**Assignment**
For each line of the data that includes the word "file", copy the line.

**Change detection data**
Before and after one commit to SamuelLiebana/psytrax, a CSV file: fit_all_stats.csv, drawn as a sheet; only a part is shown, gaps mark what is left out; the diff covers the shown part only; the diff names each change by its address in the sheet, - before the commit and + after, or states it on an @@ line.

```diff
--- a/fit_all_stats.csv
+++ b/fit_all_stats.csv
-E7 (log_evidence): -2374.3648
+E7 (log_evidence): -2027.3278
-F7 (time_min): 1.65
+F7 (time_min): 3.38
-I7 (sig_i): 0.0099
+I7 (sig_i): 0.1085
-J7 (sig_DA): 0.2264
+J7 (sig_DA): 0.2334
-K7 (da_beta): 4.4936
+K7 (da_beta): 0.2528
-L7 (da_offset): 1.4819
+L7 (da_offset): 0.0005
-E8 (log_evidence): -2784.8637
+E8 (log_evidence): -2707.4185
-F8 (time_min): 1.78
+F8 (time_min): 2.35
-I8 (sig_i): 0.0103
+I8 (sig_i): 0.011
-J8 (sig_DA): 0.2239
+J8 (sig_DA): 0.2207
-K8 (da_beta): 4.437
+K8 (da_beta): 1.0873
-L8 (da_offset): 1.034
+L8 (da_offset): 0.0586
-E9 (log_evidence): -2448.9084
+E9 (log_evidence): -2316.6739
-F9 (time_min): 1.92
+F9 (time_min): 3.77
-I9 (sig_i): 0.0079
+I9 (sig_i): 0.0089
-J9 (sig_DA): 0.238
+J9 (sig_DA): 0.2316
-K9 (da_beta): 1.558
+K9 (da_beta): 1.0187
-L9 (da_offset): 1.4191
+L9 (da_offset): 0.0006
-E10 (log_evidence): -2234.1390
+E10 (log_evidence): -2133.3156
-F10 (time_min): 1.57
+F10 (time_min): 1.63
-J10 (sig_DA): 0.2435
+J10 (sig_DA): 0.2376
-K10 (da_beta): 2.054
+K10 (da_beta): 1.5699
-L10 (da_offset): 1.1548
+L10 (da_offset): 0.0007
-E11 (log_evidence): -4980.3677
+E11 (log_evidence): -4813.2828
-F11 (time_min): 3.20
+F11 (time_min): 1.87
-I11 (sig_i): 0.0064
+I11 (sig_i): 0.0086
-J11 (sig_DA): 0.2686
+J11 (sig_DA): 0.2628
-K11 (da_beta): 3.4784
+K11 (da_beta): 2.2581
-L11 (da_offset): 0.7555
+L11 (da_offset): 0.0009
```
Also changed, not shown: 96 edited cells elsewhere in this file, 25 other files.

**Completed exercise**
Before and after one commit to SamuelLiebana/psytrax, a CSV file: fit_all_stats.csv, drawn as a sheet; only a part is shown, gaps mark what is left out; the diff covers the shown part only; the diff names each change by its address in the sheet, - before the commit and + after, or states it on an @@ line.
Also changed, not shown: 96 edited cells elsewhere in this file, 25 other files.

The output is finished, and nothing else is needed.